The Railway Post Office (RPO) was in existence for over 130 years and was an efficient way to move mail throughout the United States. Mail was sorted in-route for destinations to insure timely delivery. The RPO car was off-limits to passengers, and postal clerks were armed with pistols.
October 28, 1967, however, marked the end of through RPO mail service on Chesapeake & Ohio passenger trains between Washington, D.C. and Cincinnati, Ohio. Although some limited sorting of mail still existed, it was really the beginning of the Post Office Department’s move to handle mail on trucks and planes throughout the U.S. Read more
Driving into town on a rain splattered spring morning, Clifton Forge looks like dozens of other small towns scattered about the mountains of western Virginia. The only clue to the town’s past is a small sign pointing the way to the Chesapeake & Ohio Railway Heritage Center.
Clifton Forge was once a booming railroad town. In the early 19th century, a settlement grew up along the Jackson River between Slaughter Pen Hollow and Smith Creek which eventually became known as Clifton Forge. Read more

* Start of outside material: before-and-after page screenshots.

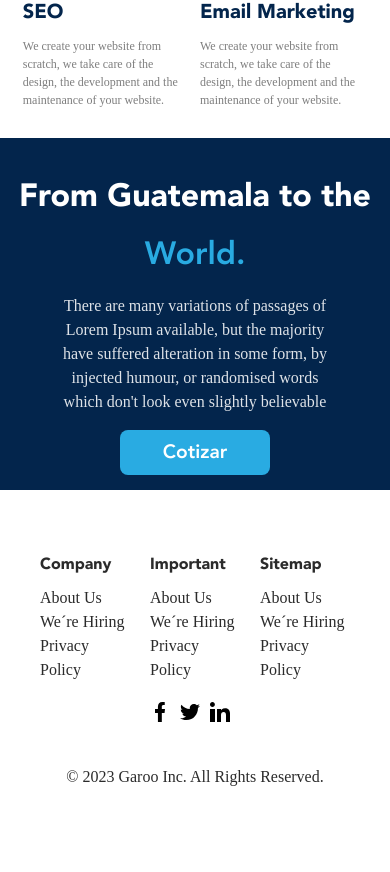
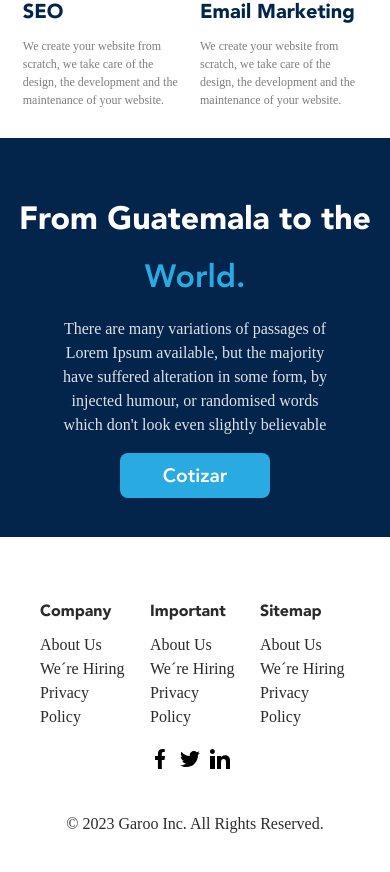
Before and after one commit to Kojimena/garooInc, a React (Vite) app: page / in a window 390 px wide. Shown: the part 5533-6405 px from the top of the page. Before the commit the page ends 6378 px from the top, so only its background shows below. Built offline with nearby package versions, Linux system fonts and the light colour scheme; a web font is replaced by a local one.

Commit message:
Update PrincipalPage.css

```diff
--- a/src/pages/PrincipalPage/PrincipalPage.css
+++ b/src/pages/PrincipalPage/PrincipalPage.css
@@ -296,7 +296,8 @@
         display: flex;
         flex-direction: column;
         justify-content: center;
-        padding: 4%;
+        padding-top: 10%;
+        padding-bottom: 10%;
         background-color: #03254C;
         align-items: center;
     }
```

Railroads have long been known for doing things their own way. Often, this is quite contrary to the way things are done in other industries, and is perhaps even contradictory to logic. “Peculiar” would be a good word to describe the idiosyncrasies of railroads. But this is part of what endears the railroad to those of us afflicted with the love of the steel wheel upon the steel rail.